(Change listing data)
•••
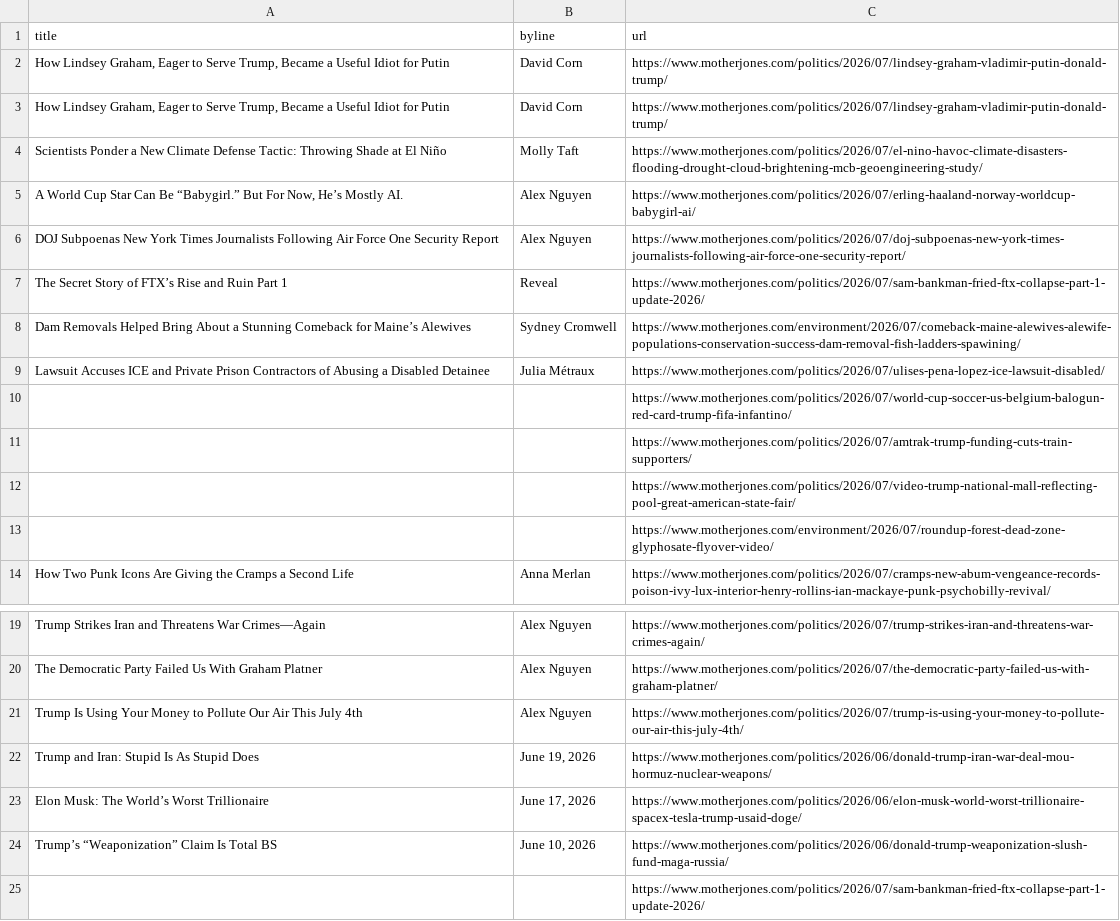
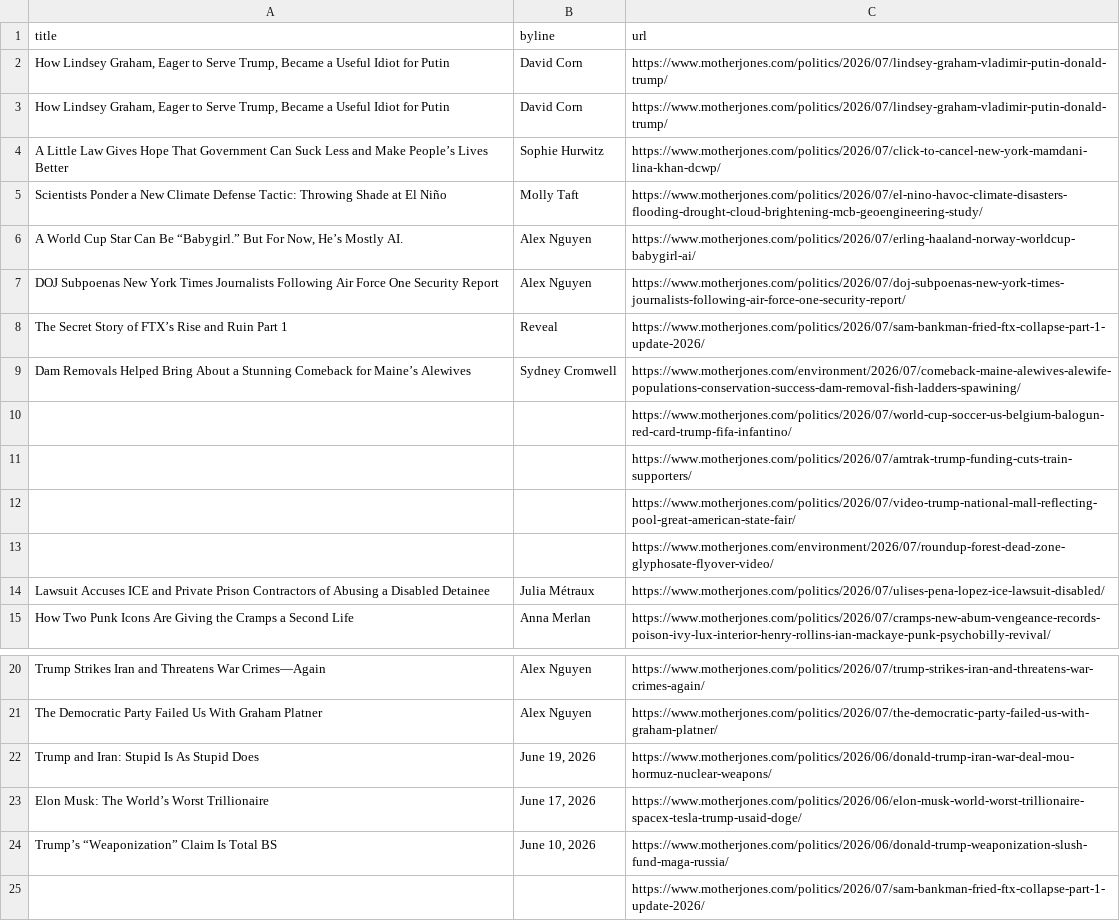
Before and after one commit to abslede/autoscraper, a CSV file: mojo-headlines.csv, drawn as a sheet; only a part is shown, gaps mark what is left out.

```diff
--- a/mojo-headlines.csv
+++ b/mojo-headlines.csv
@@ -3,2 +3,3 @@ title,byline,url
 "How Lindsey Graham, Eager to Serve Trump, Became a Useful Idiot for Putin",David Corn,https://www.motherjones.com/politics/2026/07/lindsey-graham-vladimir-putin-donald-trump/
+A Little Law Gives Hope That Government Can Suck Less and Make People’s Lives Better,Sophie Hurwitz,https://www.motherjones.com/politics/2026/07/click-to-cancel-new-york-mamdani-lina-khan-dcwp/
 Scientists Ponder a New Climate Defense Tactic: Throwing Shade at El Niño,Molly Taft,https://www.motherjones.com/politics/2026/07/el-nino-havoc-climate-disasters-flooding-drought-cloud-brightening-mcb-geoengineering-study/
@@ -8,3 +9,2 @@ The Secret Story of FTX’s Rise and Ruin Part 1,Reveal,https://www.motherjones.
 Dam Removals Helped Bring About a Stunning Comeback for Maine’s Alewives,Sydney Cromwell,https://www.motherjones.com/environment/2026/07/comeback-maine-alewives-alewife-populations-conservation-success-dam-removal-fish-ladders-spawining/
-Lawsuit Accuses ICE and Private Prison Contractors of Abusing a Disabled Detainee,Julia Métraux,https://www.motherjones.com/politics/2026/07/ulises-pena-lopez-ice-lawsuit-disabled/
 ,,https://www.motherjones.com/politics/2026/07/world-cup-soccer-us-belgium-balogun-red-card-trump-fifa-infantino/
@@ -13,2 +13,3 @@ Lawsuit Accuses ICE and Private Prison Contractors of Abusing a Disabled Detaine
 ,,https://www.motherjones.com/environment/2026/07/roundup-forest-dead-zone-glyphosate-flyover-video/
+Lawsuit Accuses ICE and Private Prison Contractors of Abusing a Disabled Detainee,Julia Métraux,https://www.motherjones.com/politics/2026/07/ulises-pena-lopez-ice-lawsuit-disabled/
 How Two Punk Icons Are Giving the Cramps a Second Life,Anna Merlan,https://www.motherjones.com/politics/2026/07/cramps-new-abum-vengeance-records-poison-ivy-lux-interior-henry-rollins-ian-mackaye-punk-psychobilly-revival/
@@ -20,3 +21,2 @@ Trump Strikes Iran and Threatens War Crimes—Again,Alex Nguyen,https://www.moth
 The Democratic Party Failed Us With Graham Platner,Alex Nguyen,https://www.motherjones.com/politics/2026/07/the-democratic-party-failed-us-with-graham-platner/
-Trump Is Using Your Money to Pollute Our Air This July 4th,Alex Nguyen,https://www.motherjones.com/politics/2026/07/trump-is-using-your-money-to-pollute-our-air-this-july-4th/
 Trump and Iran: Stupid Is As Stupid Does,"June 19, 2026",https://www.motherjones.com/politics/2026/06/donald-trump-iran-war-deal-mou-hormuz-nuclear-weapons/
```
•••
■ WHAT IS EXPECTED ■
Go through the data and copy every line that includes "mojo".

■ WRITTEN RESPONSE ■
Before and after one commit to abslede/autoscraper, a CSV file: mojo-headlines.csv, drawn as a sheet; only a part is shown, gaps mark what is left out.
--- a/mojo-headlines.csv
+++ b/mojo-headlines.csv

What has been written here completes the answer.